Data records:
--- START ---
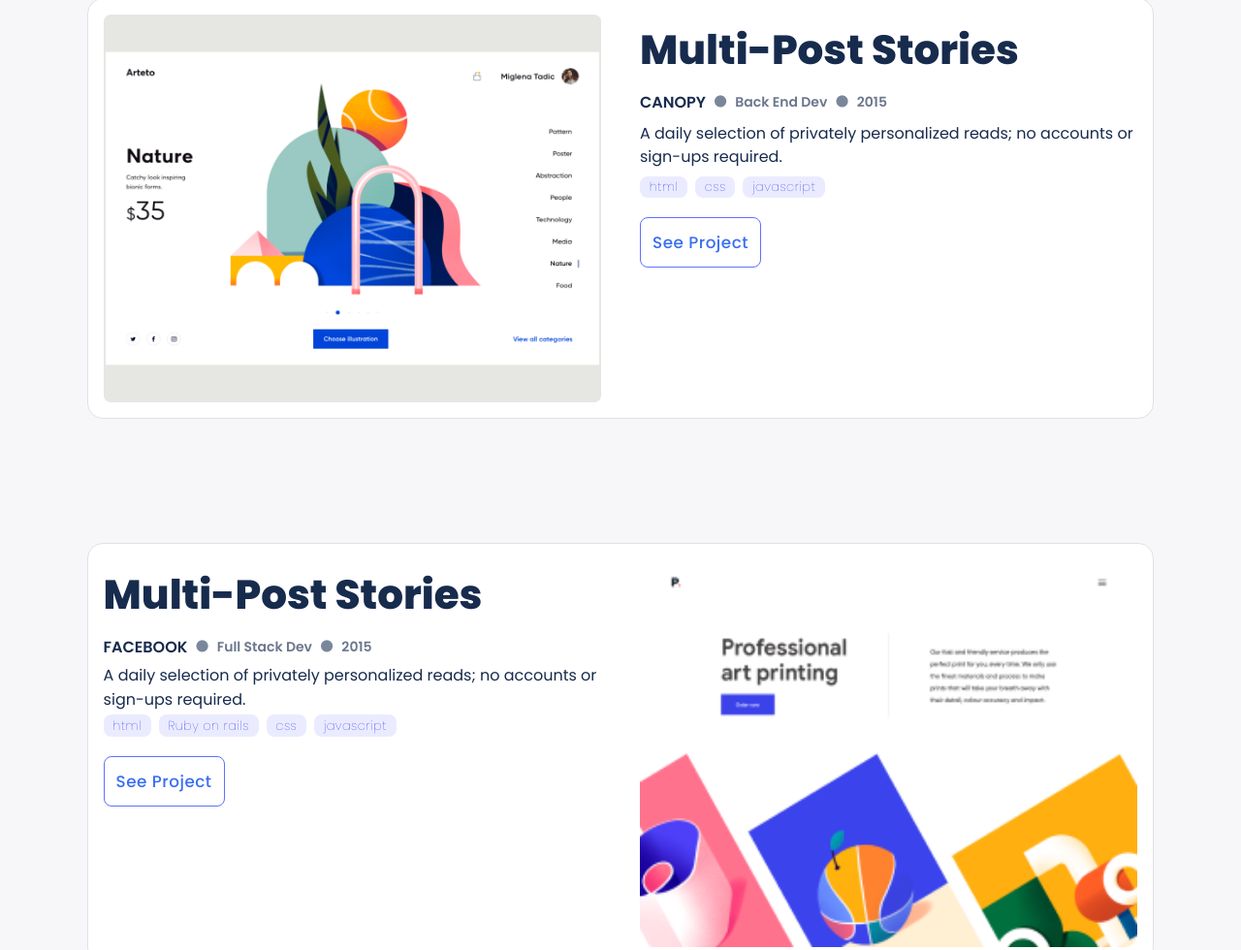
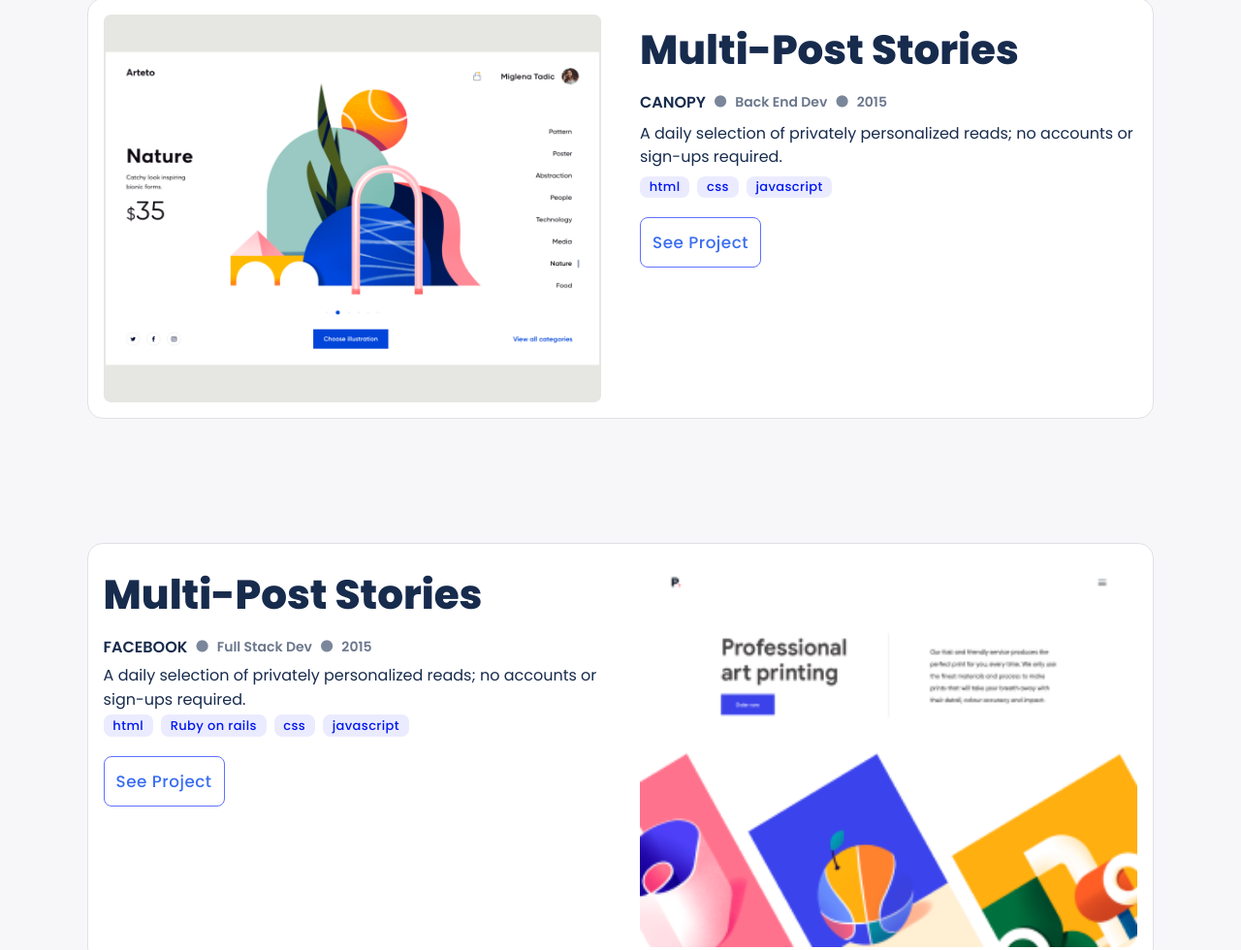
Before and after one commit to the-faizmohammad/my-portfolio, a website: page index.html in a window 1280 px wide. Shown: the part 1063-2043 px from the top of the page at 97% size. Drawn offline with Linux system fonts and the light colour scheme.

Commit message:
update style.css

```diff
--- a/style.css
+++ b/style.css
@@ -235,7 +235,7 @@ i {
   margin: 0 0.5rem 0 0;
   padding: 0.25em 0.75em;
   border-radius: 8px;
-  font-weight: 50;
+  font-weight: 450;
   font-size: 13px;
   line-height: 16px;
   letter-spacing: 0.03em;
```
--- END ---
PROBLEM STATEMENT ->
Of all the lines in the data above, show only those that hold the word "size".

RESULT FOR THIS EXERCISE ->
Before and after one commit to the-faizmohammad/my-portfolio, a website: page index.html in a window 1280 px wide. Shown: the part 1063-2043 px from the top of the page at 97% size. Drawn offline with Linux system fonts and the light colour scheme.
   font-size: 13px;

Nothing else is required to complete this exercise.